Marv says he liked getting up every morning, going out into the field and seeing how the potatoes were doing, watching them grow. Even though he is 84 years old now, he visited the fields, in 2020, before going to Florida for some well-deserved rest and relaxation.

“I like watching the potatoes grow, from seed potatoes to plants and then to being harvested,” Marv said.

Marv continued with his dad’s philosophy of working hard when the work needed to be done so he could take time to travel in the winter months.

In 1961, Marv was called up for the National Guard due to the Berlin Crisis. He was stationed in Washington but never activated to go oversees where he was qualified to serve as a medic.

Marv has managed the packing warehouse, but now mainly oversees the financial part of the business.  With the WPVGA , Marv was involved in the bargaining committee that negotiated contracts with the vegetable processors.

In addition to his work at Worzella & Sons, Norm has been involved in several organizations, serving on the WPVGA board, as a volunteer fireman for the Village of Plover, director of the Bank of Plover (now known as BMO Harris Bank), as a member of the Plan Commission for the Village of Plover, and as a lay minister at his church.

Norm attended several conventions as part of the United Fresh Fruit and Vegetable Organization, gathering information for the business, and learning about growing habits and machinery in South America,  Africa, China, Egypt, India, Russia, and Australia.

“The U.S. was so much more advanced with technology,” Norm said, “and we took for granted how ‘easy’ it was at the time for us.”

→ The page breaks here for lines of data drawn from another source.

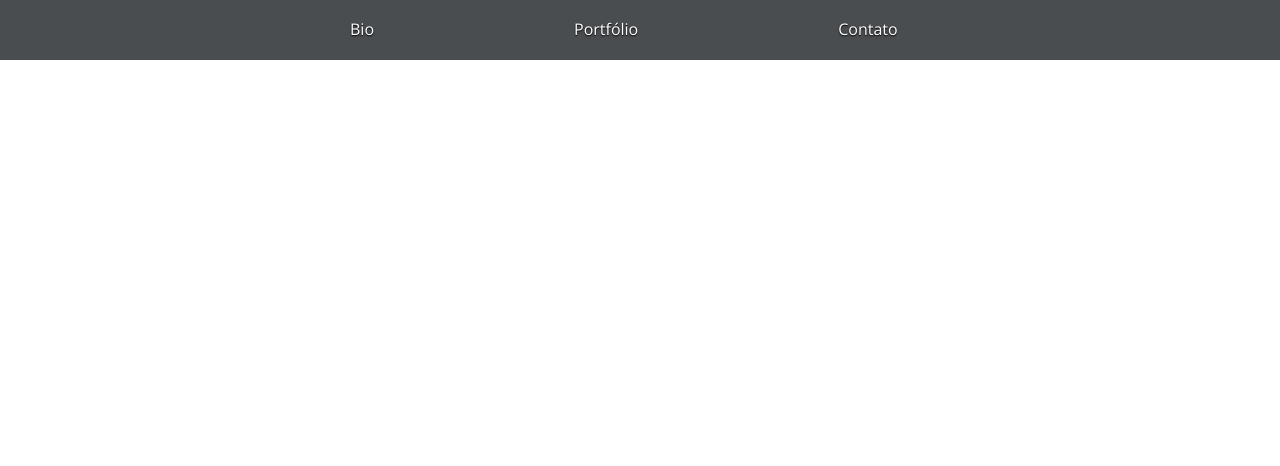
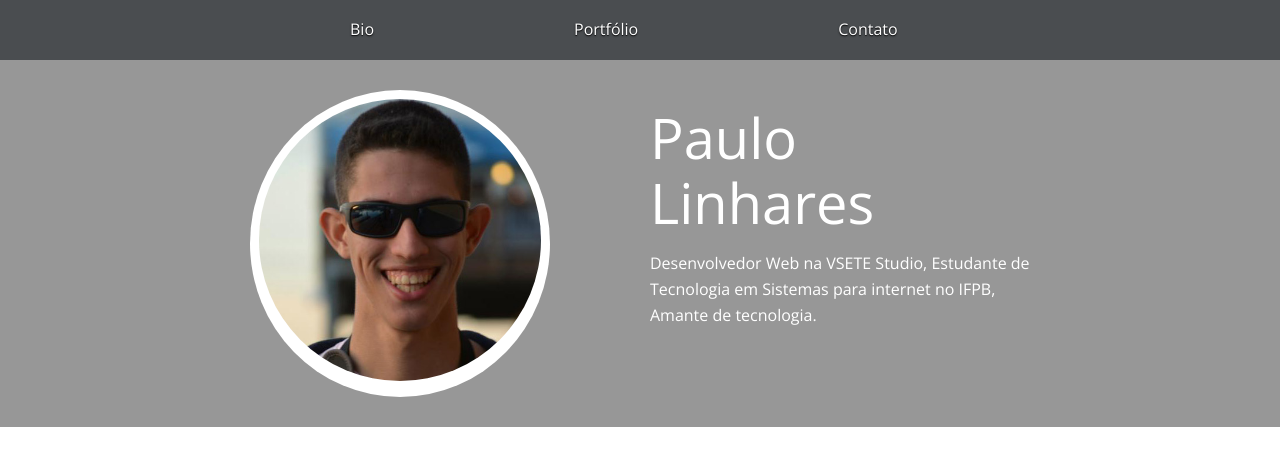
Before and after one commit to paulitolinhares/paginapessoal, a website: page index.html in a window 1280 px wide. Drawn offline with nearby package versions, Linux system fonts and the light colour scheme.

Commit message:
Passo 3: Bio

```diff
--- a/index.html
+++ b/index.html
@@ -56,9 +56,21 @@
       </div>
     </div>
   </nav>
-  <section id=""></section>
-  <section id=""></section>
-  <section id=""></section>
+  <section id="bio">
+    <div class="row">
+      <div class="push_one four columns">
+        <div class="borda_foto">
+          <img src="img/foto_paulo.jpg" alt="Paulo Linhares" />
+        </div>
+      </div>
+      <div class="push_one five columns">
+        <h1>Paulo Linhares</h1>
+        <p>Desenvolvedor Web na VSETE Studio, Estudante de Tecnologia em Sistemas para internet no IFPB, Amante de tecnologia.</p>
+      </div>
+    </div>
+  </section>
+  <section id="portfolio"></section>
+  <section id="contato"></section>
   <footer></footer>
   <!-- Fim do body -->
 
--- a/sass/_custom.scss
+++ b/sass/_custom.scss
@@ -9,3 +9,24 @@ nav{
     }
   }
 }
+
+section#bio{
+  background: #979797;
+  padding: em(30px) 0;
+  div.borda_foto{
+    background: #fff;
+    padding: 3%;
+    @include border-radius(50%);
+    text-align: center;
+    img{
+      @include border-radius(50%);
+    }
+  }
+  h1{
+    font-size: 3.5rem;
+    color: #fff;
+  }
+  p{
+    color: #fff;
+  }
+}
--- a/sass/var/_settings.scss
+++ b/sass/var/_settings.scss
@@ -130,7 +130,7 @@ $form-select-color: #555;
 $tab-height: 42px;
 
 // Navigation
-$navcontain-height: 80px; // makes space at the top of a document for when using a fixed nav
+$navcontain-height: 60px; // makes space at the top of a document for when using a fixed nav
 
 // Drawers & Modals
 $modal-overlay-color: rgba(0, 0, 0, 0.8);
```
Also changed, not shown: css/gumby.css, img/foto_paulo.jpg (added).
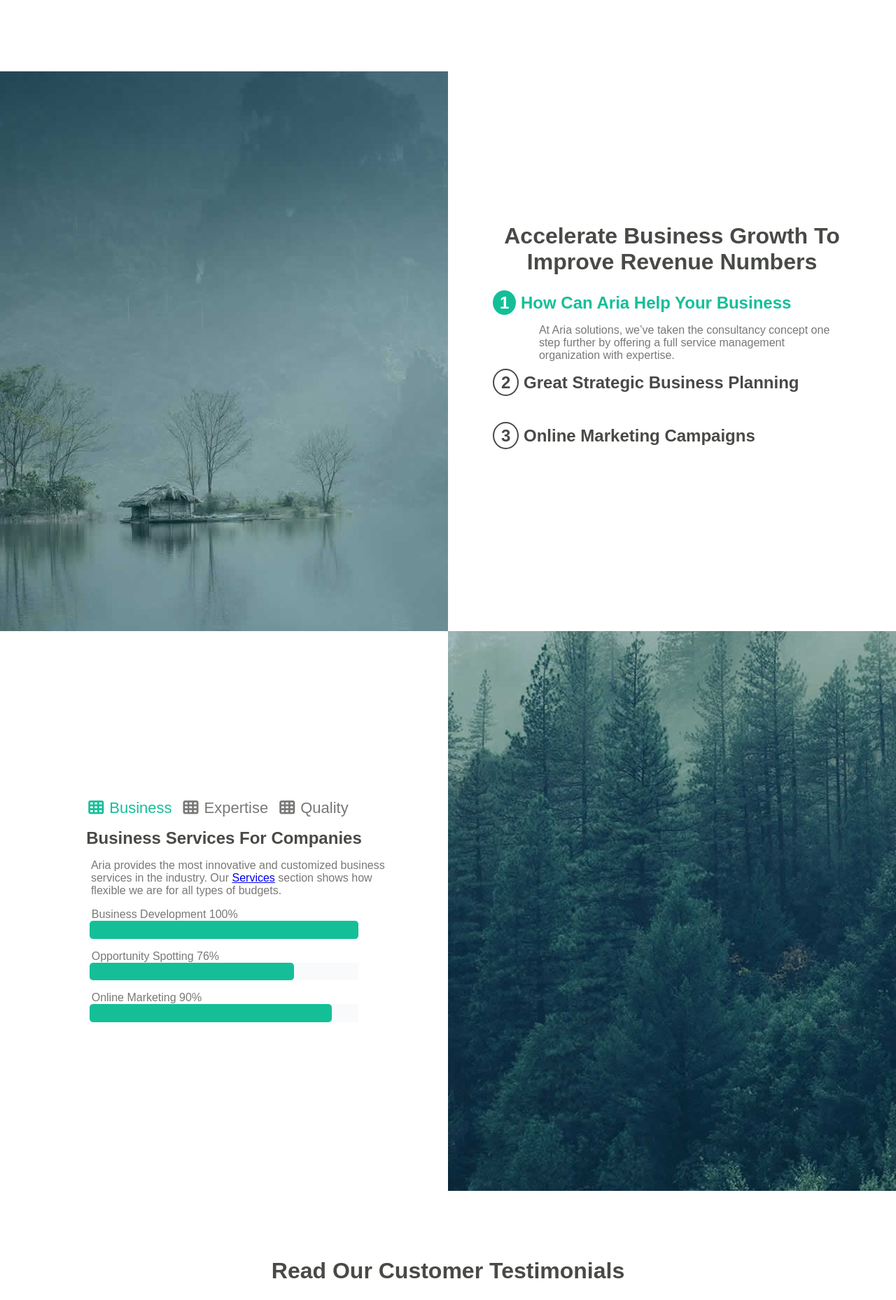
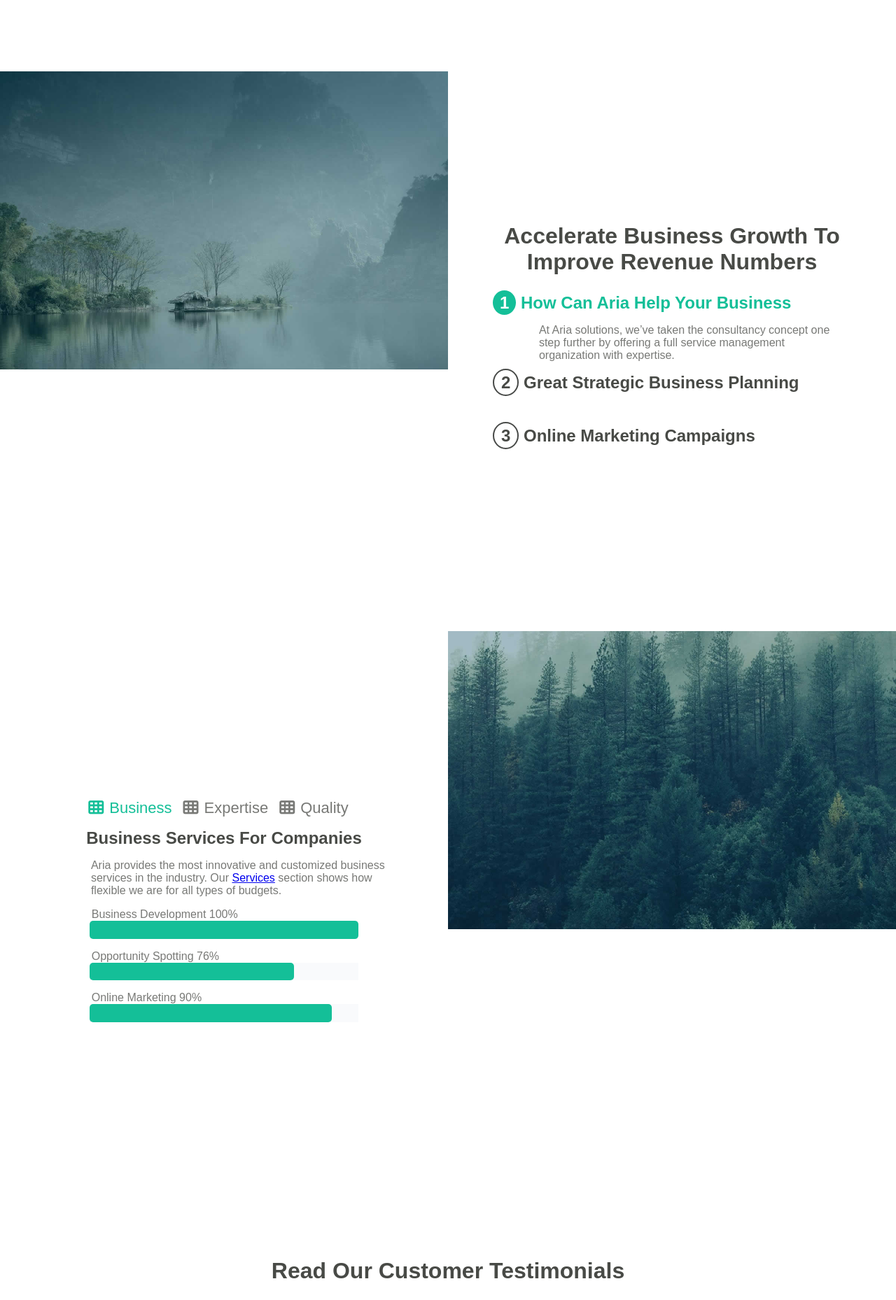
Before and after one commit to Aadarsh-Raj/Aria-major-project, a plain HTML site: page htmlfile/index.html in a window 1280 px wide. Shown: the part 2381-4239 px from the top of the page at 70% size. Drawn offline with Linux system fonts and the light colour scheme.

Commit message:
added files

```diff
--- a/htmlfile/index.html
+++ b/htmlfile/index.html
@@ -186,7 +186,10 @@
         <!-- fifth-section -->
         <section class="main-grid-section">
             <div class="main-grid-container">
-                <div class="grid-item grid-item1"></div>
+                <div class="grid-item grid-item1">
+                    <img src="./details-1-background.jpg" alt="">
+                </div>
+
                 <div class="grid-item grid-item2">
                     <div class="flex-items-in-grid-section">
 
@@ -241,7 +244,11 @@
 
                     </div>
                 </div>
-                <div class="grid-item grid-item4"></div>
+
+
+                <div class="grid-item grid-item4">
+                    <img src="./details-2-background.jpg" alt="">
+                </div>
             </div>
         </section>
 
--- a/htmlfile/style.css
+++ b/htmlfile/style.css
@@ -333,8 +333,7 @@ html {
 }
 
 .grid-item1 {
-    background: url(./details-1-background.jpg) center center no-repeat;
-    background-size: cover;
+    height: 100vh;
     grid-area: A;
     height: 100vh;
 
@@ -351,8 +350,7 @@ html {
 }
 
 .grid-item4 {
-    background: url(./details-2-background.jpg) center center no-repeat;
-    background-size: cover;
+    height: 100vh;
     grid-area: D;
     height: 100vh;
 }
@@ -1282,4 +1280,16 @@ color: #484a48;
         display: flex;
         flex-direction: column;
     }
+    .main-call-me-section{
+        margin-top: 6rem;
+    }
 }
+
+@media screen  and (max-width:640px){
+    .button-headings{
+        flex-wrap: wrap;
+    }
+    .about-section-data-analysis{
+        flex-direction: column;
+    }
+}
```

Both men said their favorite part about working the farm today is watching the growth of the business and watching the crops, from planting to harvest.

The brothers remain active in the business.

But it truly is a family business. Marv and Norm’s sister, Shirley Sankey, is the secretary/treasurer for Worzella & Sons. Though she was formally hired in the early 1970s, Sankey worked in the fields throughout her childhood. Now semi-retired, she still oversees the office staff. Today, her daughter, Trina, is the president of Worzella & Sons.

Marv and his wife, Audrey, have been married for 58 years. They have three children, Perry, Tim, and Tanya, and six grandchildren. They lost a daughter, Lisa, in 1990. Marv and Audrey spend the winter months in Naples, Fla., where Marv enjoys going for walks, playing sudoku, and golfing.

Norm and his wife, Marie, have been married for 56 years. They have four children, Steve, Shelley, Sandy, and Scott, 11 grandchildren, and three great-grandchildren. They spend the winter months in Fort Myers Beach, where Norm enjoys deep sea fishing.